WASHINGTON FEDERAL Reserve Chairman Ben Bernanke says the US economy still lacks enough spending and investment to sustain its recent gains.
Bernanke says consumer demand remains weak relative to its level before the Great Recession. He notes that other contributors to economic growth - including borrowing and trade - have declined.
Ben Bernanke said the slow recovery from the Great Recession and 2008 financial crisis illustrates how vulnerable the global economy is, while urging economic policymakers to learn from that lesson.
The Federal Reserve chairman noted the extraordinary steps taken by the Federal Reserve and other central banks around the world to stabilize financial systems, during a twoday conference Friday on the crisis The Fed purchased more than $2 trillion in bonds to try and push long-term interest rates lower. The effort was aimed at encouraging lending and borrowing. The Fed has been criticized for those purchases, but Bernanke has defended them as a successful effort that guarded against an even more severe downturn.
Bernanke said academic research that is being conducted now would help central banks respond to future crises.
“This outpouring of research will help shape future central bank doctrine and policy approaches and, most importantly, should help central banks better carry out their missions to promote the public welfare,” Bernanke said at the opening of the conference.
His comments provide further insight into the reasoning behind the Fed’s plan to hold short-term interest rates near zero through 2014. The central bank has stuck with that timetable despite three months of strong job growth and other signs of economic improvement.
Bernanke made the remarks during the second of four lectures he is giving to George Washington University students this month.
The Federal Reserve is still working out how best to supervise large financial institutions whose failure could cause domino effects across the financial system, the Federal Reserve chairman said.
Bernanke, in brief introductory remarks to a conference on central banking, did not say anything about the outlook for the economy or monetary policy.
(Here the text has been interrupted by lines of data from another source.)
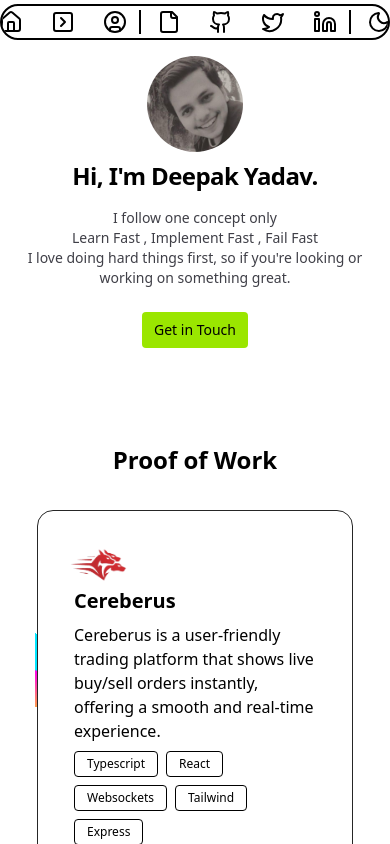
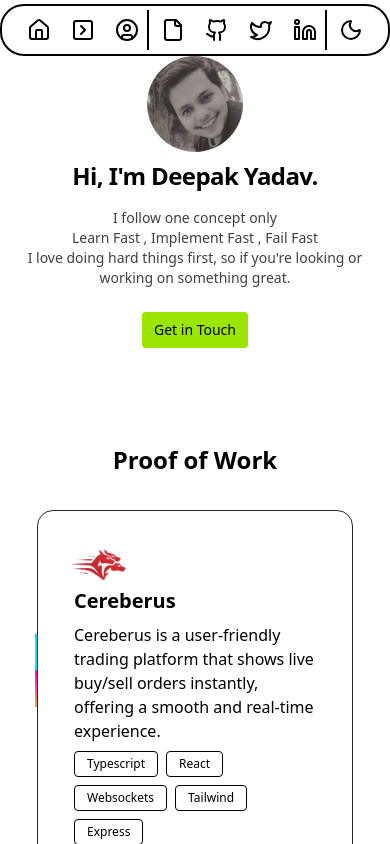
Before and after one commit to ironor25/portfolio, a React (Vite) app: page / in a window 390 px wide. Shown: the top 844 px of the page. Built offline with nearby package versions, Linux system fonts and the light colour scheme.

Commit message:
added responsiveness

```diff
--- a/src/components/Header.jsx
+++ b/src/components/Header.jsx
@@ -11,7 +11,7 @@ import {
 } from 'lucide-react';
 
 const iconLinkClass =
-  'group relative hover:px-6 pr-3 pl-3 transition-all duration-300 cursor-pointer';
+  'group relative px-2 sm:hover:px-6 sm:pr-3 sm:pl-3 py-2 sm:py-0 transition-all duration-300 cursor-pointer';
 const borderRightClass = 'border-r-2';
 
 const Tooltip = ({ label }) => (
@@ -27,8 +27,8 @@ const Header = (props) => {
 
   return (
     <div className="p-1 sm:p-3 flex justify-center z-20 text-black dark:text-white transition-colors duration-300">
-      <nav className="max-w-2xl w-full rounded-3xl py-1 sm:py-3 px-1 sm:px-4 border-2 border-black dark:border-white fixed backdrop-blur-lg flex overflow-x-auto whitespace-nowrap space-x-1 sm:space-x-6 justify-center">
-        <div className="flex items-center space-x-1 sm:space-x-4 w-auto">
+      <nav className="max-w-2xl w-full rounded-3xl py-1 sm:py-3 px-1 sm:px-4 border-2 border-black dark:border-white fixed backdrop-blur-lg flex overflow-x-auto whitespace-nowrap space-x-1 sm:space-x-6 justify-center scrollbar-thin scrollbar-thumb-zinc-300 dark:scrollbar-thumb-zinc-700 scrollbar-track-transparent">
+        <div className="flex items-center space-x-1 sm:space-x-4 w-auto min-w-0">
           {/* Navigation Links */}
           <a href="#hero" className={iconLinkClass} aria-label="Home">
             <House />
@@ -43,7 +43,7 @@ const Header = (props) => {
             <Tooltip label="Skills" />
           </a>
           <a
-            href="https://drive.google.com/file/d/13BOrFs16XgV9SGtiCmphwEGlGfZE1LYO/view?usp=sharing"
+            href="https://drive.google.com/file/d/1UFLxDGzzWquDdcHmF6ffMzVfV3dGuIWM/view?usp=sharing"
             target="_blank"
             className={iconLinkClass}
             aria-label="Resume"
```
Analysts are watching particularly keenly for any sign the Fed may be considering pulling forward from late 2014 the timing of reversing ultra-low interest rates in light of surprisingly good signs about the recovery.